### [DESCRIPTION OF THE TASK]
Retype the records word for word. Skip every image.
━━ MATERIAL PROVIDED
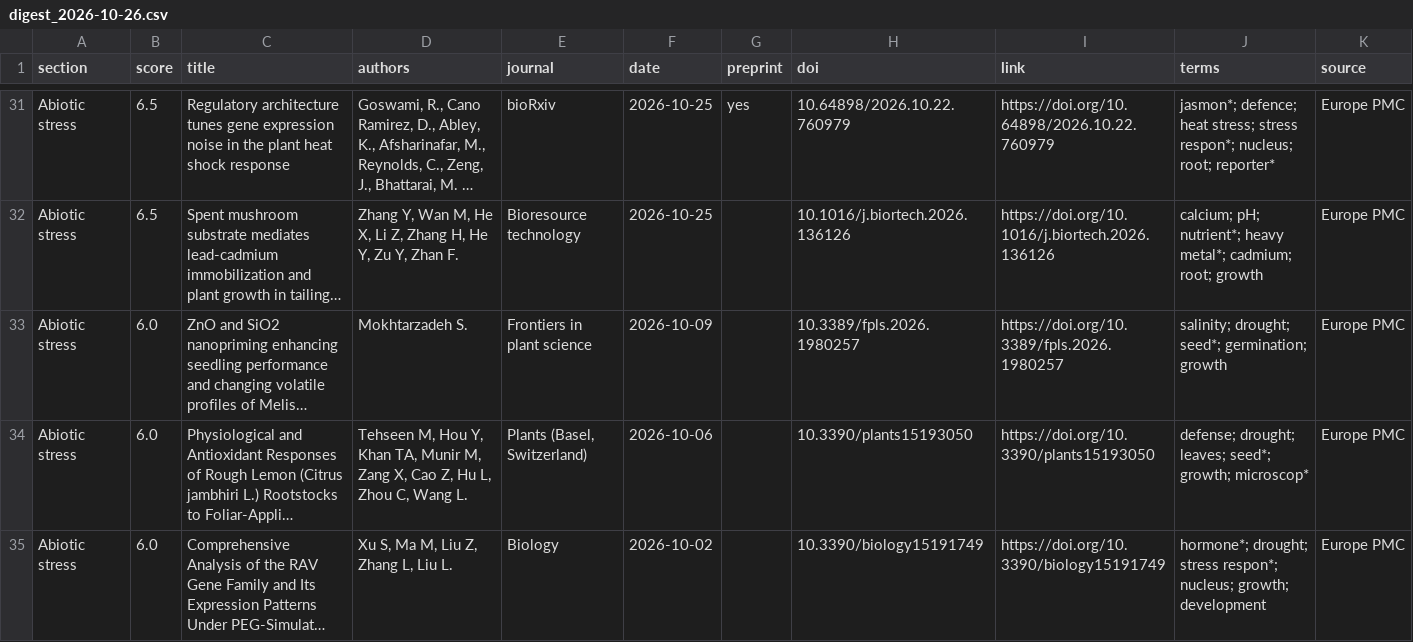
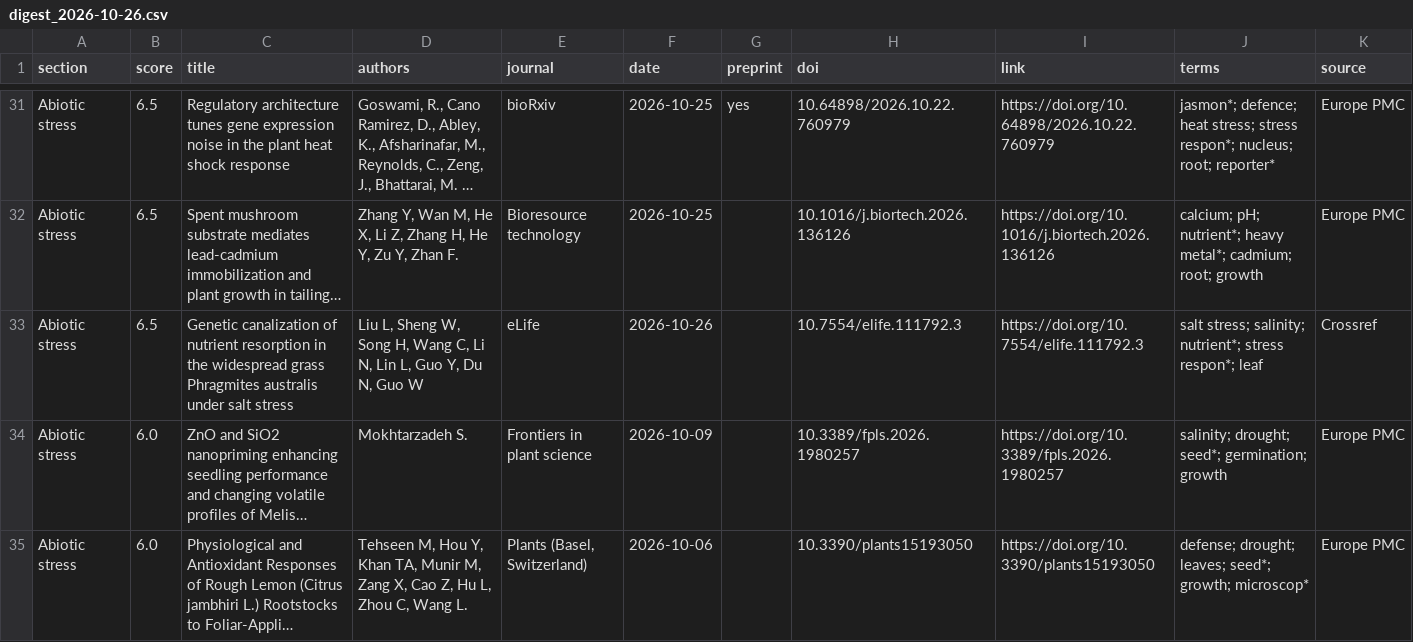
Before and after one commit to milanzupunski/my-paper-digest, a CSV file: docs/digest_2026-10-26.csv, drawn as a sheet; only a part is shown, gaps mark what is left out; the shorter side is filled out with more unchanged rows; long unchanged cells end in …; the diff names each change by its address in the sheet, - before the commit and + after, or states it on an @@ line.

```diff
--- a/docs/digest_2026-10-26.csv
+++ b/docs/digest_2026-10-26.csv
+row 33: Abiotic stress | 6.5 | Genetic canalization of nutrient resorption in the widespread grass Phragmites australis under salt stress | Liu L, Sheng W, Song H, Wang C, Li N, Lin L, Guo Y, Du N, Guo W | eLife | 2026-10-26 |  | 10.7554/elife.111792.3 | https://doi.org/10.7554/elife.111792.3 | salt stress; salinity; nutrient*; stress respon*; leaf | Crossref
```
Also changed, not shown: 7 other files.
━━━━
### [TASK RESULT]
Before and after one commit to milanzupunski/my-paper-digest, a CSV file: docs/digest_2026-10-26.csv, drawn as a sheet; only a part is shown, gaps mark what is left out; the shorter side is filled out with more unchanged rows; long unchanged cells end in …; the diff names each change by its address in the sheet, - before the commit and + after, or states it on an @@ line.

```diff
--- a/docs/digest_2026-10-26.csv
+++ b/docs/digest_2026-10-26.csv
+row 33: Abiotic stress | 6.5 | Genetic canalization of nutrient resorption in the widespread grass Phragmites australis under salt stress | Liu L, Sheng W, Song H, Wang C, Li N, Lin L, Guo Y, Du N, Guo W | eLife | 2026-10-26 |  | 10.7554/elife.111792.3 | https://doi.org/10.7554/elife.111792.3 | salt stress; salinity; nutrient*; stress respon*; leaf | Crossref
```
Also changed, not shown: 7 other files.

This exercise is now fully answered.